Work task: Filter the entries, keeping every line with the word "Column".

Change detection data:
···

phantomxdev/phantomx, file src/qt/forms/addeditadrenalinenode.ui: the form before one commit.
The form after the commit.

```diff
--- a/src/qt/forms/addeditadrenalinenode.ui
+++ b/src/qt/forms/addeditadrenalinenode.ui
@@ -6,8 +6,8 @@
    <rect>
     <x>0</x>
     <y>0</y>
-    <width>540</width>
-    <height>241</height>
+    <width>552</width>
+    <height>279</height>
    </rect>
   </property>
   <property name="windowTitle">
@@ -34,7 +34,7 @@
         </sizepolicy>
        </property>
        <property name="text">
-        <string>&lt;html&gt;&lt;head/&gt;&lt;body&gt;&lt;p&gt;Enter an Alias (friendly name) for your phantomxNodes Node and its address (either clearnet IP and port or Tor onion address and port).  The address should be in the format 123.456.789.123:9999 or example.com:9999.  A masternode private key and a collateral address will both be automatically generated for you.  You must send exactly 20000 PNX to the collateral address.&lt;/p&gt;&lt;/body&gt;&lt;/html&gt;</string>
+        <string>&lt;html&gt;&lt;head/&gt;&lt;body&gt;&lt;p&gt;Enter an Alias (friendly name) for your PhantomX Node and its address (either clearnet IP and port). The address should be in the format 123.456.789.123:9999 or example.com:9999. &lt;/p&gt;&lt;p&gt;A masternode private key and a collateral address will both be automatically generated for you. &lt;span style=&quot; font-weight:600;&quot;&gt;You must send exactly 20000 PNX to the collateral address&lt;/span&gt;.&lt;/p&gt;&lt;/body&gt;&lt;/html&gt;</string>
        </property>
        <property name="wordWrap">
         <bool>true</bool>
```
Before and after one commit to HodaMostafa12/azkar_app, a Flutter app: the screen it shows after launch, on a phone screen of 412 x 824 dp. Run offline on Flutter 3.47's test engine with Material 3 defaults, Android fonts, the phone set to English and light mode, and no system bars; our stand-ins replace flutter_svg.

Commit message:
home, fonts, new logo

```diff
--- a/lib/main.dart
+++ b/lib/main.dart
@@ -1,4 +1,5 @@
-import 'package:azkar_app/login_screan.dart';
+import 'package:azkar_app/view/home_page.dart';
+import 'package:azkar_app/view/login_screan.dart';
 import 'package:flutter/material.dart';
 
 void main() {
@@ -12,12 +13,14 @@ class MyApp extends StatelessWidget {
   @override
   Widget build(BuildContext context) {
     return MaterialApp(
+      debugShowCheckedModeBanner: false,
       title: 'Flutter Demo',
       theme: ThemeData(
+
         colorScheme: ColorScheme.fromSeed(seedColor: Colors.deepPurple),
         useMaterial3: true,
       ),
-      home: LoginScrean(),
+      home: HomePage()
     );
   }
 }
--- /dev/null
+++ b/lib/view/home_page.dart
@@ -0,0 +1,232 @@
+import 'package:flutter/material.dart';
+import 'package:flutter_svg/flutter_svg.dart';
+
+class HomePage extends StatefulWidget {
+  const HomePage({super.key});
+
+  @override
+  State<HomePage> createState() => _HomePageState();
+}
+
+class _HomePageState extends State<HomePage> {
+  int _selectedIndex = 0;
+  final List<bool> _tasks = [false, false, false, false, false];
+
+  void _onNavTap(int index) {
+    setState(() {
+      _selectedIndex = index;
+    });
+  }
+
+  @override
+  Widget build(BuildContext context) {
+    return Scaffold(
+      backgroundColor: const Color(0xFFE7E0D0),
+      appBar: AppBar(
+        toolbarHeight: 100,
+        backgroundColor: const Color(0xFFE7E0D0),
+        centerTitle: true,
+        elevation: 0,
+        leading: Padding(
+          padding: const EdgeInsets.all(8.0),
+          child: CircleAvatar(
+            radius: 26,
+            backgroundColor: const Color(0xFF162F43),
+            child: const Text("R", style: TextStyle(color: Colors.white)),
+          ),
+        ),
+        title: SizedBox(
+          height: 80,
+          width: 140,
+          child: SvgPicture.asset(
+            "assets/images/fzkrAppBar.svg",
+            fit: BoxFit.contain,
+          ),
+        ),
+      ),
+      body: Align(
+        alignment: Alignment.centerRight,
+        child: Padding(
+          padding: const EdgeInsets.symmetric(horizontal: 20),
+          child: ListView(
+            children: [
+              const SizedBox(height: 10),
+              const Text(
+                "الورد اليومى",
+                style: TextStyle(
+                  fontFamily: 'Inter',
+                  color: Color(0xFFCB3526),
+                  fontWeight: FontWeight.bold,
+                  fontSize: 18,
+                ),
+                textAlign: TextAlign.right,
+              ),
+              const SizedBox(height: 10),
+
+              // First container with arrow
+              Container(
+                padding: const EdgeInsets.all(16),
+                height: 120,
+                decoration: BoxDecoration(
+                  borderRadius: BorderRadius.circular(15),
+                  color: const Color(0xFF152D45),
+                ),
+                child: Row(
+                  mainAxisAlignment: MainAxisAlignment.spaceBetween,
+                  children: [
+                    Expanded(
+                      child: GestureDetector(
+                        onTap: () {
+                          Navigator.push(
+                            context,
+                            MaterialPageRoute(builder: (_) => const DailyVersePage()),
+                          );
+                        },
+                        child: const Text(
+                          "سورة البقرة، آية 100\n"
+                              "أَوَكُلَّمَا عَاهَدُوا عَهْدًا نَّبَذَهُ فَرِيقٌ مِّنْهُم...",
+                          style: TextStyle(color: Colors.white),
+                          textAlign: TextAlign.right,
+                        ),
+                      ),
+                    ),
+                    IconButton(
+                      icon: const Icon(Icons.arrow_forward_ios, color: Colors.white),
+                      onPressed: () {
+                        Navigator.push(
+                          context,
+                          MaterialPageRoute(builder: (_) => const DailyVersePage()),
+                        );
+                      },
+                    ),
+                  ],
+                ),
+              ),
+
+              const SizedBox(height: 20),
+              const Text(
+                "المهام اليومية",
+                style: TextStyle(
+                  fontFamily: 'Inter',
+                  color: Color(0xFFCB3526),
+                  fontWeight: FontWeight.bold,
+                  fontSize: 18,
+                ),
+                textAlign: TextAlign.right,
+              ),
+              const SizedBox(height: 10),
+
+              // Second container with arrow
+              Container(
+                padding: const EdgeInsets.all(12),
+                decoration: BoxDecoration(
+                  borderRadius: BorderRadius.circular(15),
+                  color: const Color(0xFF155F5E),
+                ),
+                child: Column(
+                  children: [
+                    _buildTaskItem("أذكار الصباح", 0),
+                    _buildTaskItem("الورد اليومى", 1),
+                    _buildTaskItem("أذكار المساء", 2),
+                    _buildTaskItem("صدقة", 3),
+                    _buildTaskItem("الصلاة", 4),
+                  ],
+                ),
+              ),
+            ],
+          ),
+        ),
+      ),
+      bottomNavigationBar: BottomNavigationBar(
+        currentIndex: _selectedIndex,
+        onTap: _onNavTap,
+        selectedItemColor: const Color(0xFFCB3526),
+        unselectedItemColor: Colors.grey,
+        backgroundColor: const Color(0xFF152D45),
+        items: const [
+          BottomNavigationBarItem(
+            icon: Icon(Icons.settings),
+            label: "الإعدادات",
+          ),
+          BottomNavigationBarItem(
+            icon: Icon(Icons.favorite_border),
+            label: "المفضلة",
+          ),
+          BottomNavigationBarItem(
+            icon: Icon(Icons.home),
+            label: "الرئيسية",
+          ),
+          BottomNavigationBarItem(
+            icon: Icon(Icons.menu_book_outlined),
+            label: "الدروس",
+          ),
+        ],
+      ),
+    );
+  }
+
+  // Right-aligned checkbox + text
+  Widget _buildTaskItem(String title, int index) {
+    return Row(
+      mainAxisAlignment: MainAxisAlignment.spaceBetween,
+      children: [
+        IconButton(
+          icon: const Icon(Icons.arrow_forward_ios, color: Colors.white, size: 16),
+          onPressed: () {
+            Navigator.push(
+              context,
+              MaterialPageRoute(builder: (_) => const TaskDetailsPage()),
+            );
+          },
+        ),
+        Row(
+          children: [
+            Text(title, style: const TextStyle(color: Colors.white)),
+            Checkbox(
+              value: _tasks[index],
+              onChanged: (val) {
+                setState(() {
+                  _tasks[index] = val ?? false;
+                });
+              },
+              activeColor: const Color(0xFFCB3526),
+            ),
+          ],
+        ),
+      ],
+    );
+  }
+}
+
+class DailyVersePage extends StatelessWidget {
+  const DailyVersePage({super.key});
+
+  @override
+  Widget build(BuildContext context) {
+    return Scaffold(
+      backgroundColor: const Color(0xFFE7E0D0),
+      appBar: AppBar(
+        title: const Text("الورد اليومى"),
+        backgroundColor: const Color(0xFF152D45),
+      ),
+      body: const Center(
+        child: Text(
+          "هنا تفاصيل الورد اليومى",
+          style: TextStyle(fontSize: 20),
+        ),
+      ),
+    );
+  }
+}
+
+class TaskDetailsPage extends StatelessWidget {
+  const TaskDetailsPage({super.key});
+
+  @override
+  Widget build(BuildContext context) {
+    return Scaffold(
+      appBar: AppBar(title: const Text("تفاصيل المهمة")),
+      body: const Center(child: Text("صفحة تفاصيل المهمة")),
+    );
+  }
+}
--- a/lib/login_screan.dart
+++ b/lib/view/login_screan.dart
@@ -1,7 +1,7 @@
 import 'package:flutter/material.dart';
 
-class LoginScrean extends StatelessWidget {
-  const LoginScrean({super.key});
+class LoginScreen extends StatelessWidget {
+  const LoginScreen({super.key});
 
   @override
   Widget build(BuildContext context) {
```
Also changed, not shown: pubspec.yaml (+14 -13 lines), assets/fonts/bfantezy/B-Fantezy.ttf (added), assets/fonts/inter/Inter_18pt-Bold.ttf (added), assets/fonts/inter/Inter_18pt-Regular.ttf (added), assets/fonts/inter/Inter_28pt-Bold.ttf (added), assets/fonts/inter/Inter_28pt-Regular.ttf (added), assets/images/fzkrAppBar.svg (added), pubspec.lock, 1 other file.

···

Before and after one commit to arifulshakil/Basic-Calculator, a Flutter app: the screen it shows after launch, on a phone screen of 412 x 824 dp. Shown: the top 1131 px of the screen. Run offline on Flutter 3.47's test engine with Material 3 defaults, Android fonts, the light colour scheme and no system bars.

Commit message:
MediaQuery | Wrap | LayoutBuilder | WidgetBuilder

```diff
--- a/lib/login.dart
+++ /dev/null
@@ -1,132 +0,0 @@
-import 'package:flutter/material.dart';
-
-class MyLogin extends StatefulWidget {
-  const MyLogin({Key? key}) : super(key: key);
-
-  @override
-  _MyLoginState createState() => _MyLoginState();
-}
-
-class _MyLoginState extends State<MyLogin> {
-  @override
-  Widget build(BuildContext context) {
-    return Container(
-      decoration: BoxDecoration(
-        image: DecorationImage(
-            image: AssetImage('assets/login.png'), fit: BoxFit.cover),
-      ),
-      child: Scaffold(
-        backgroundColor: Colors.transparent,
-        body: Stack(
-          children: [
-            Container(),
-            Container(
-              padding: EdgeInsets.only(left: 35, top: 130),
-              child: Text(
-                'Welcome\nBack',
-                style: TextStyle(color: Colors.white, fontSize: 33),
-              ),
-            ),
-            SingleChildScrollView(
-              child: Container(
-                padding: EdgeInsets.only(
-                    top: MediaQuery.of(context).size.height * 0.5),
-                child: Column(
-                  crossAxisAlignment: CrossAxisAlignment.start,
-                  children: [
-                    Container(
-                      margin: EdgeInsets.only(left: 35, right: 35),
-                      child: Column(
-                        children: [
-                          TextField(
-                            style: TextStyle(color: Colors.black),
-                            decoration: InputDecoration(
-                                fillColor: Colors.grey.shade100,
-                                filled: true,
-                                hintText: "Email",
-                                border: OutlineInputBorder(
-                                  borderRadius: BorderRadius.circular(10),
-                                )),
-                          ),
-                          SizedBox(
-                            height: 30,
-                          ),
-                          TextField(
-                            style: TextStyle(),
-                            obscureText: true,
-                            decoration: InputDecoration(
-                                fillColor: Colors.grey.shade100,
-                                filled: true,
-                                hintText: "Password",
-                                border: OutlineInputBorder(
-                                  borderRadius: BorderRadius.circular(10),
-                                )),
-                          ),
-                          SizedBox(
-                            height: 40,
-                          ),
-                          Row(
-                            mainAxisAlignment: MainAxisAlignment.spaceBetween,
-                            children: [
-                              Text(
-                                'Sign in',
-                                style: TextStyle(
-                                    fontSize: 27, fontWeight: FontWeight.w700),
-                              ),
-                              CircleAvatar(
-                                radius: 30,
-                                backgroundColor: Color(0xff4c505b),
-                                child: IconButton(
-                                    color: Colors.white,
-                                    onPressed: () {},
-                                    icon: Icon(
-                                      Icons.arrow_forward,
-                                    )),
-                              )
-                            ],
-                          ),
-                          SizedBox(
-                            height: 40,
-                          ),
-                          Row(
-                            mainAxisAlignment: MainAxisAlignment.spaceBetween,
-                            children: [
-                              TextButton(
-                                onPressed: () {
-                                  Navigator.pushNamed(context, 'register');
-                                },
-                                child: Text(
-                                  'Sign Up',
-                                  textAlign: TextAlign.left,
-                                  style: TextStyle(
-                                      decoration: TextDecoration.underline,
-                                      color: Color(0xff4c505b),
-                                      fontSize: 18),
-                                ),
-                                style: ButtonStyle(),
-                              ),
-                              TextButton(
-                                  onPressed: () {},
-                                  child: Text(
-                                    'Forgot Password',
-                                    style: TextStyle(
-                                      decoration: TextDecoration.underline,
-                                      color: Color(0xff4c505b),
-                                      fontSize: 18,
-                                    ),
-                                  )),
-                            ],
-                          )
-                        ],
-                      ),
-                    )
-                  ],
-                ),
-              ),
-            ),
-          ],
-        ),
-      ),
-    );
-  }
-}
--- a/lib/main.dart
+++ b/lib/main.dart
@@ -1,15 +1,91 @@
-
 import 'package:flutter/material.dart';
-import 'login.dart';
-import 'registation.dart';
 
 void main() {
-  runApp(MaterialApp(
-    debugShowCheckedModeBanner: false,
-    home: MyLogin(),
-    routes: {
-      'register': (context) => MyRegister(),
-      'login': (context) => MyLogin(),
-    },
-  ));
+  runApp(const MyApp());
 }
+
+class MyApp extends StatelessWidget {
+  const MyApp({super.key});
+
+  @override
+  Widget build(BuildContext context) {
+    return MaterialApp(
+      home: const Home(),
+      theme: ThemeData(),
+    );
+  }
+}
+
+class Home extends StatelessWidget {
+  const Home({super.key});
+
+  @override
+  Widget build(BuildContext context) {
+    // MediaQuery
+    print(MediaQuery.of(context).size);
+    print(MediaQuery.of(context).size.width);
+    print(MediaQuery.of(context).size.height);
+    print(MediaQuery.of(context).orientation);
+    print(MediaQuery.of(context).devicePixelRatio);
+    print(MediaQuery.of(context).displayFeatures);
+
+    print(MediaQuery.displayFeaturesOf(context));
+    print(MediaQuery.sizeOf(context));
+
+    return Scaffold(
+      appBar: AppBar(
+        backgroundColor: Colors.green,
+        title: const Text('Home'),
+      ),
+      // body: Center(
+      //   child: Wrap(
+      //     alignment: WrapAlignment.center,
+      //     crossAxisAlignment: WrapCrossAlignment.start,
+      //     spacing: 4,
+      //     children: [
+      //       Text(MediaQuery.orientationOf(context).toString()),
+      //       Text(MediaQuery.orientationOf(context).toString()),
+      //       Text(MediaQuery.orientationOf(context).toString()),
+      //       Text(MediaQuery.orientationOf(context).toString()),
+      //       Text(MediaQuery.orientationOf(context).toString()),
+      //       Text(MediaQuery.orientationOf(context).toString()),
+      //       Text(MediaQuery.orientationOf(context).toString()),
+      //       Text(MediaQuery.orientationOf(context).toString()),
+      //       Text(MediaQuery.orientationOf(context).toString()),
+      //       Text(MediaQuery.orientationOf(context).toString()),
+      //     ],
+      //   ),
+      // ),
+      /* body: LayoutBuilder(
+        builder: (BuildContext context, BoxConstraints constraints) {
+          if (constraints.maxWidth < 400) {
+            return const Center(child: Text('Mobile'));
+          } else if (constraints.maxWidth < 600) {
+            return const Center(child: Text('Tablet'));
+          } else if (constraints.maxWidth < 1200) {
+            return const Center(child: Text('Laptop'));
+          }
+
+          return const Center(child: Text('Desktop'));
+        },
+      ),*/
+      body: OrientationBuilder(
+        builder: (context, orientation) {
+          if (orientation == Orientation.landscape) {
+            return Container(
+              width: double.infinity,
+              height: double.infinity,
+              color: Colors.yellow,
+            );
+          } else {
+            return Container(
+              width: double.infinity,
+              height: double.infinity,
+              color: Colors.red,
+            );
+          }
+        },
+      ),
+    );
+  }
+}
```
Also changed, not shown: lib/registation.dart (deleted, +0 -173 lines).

···

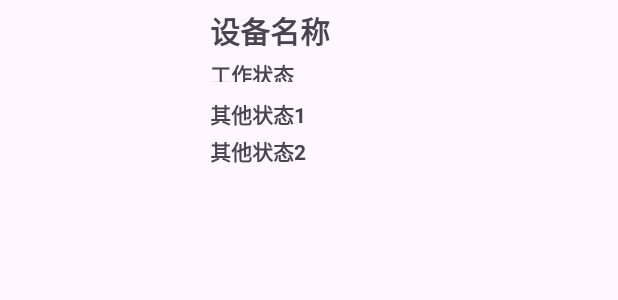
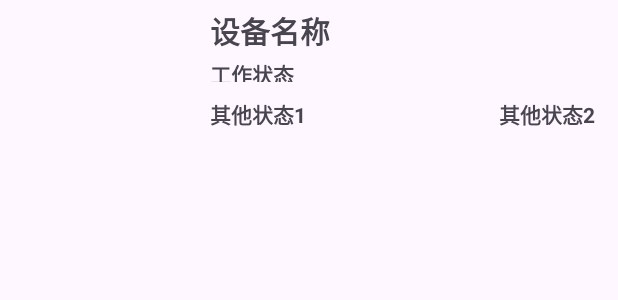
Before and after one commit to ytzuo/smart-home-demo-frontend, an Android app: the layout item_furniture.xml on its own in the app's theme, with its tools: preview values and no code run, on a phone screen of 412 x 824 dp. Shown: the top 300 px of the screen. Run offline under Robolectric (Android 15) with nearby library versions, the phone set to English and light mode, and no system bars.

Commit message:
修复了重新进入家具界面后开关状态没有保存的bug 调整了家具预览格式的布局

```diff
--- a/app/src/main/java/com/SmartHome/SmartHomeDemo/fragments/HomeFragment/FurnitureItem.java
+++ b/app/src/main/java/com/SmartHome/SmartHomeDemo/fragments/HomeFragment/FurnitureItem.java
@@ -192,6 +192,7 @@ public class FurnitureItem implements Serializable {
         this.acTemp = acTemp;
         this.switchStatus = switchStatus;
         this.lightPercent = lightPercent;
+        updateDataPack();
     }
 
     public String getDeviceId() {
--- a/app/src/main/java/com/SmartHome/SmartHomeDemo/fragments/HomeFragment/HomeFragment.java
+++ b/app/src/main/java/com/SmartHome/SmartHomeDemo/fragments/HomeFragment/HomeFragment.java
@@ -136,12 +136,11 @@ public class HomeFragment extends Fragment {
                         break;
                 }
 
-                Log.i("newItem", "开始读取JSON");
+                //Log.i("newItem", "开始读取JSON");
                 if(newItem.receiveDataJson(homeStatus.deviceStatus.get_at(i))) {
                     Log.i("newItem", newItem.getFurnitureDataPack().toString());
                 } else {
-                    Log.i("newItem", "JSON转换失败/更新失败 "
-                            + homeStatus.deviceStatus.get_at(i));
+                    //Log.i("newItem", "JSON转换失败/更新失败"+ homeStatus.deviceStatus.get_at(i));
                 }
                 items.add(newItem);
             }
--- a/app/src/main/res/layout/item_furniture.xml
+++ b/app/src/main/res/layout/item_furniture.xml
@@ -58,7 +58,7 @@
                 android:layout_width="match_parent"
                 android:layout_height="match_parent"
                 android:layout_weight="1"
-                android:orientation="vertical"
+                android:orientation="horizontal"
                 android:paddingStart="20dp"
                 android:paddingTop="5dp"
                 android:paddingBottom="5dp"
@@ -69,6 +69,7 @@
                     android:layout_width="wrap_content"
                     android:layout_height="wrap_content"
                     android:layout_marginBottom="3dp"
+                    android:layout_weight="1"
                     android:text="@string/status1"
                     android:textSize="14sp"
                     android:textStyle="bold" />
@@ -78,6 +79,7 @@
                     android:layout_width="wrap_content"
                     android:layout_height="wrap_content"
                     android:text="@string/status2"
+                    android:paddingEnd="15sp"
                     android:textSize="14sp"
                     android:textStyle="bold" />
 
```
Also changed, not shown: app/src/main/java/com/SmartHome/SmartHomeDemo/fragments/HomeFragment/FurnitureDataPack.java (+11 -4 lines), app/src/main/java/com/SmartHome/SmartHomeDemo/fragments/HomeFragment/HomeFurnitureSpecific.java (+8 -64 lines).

···

Response to this task:
+                child: Column(
-                child: Column(
-                      child: Column(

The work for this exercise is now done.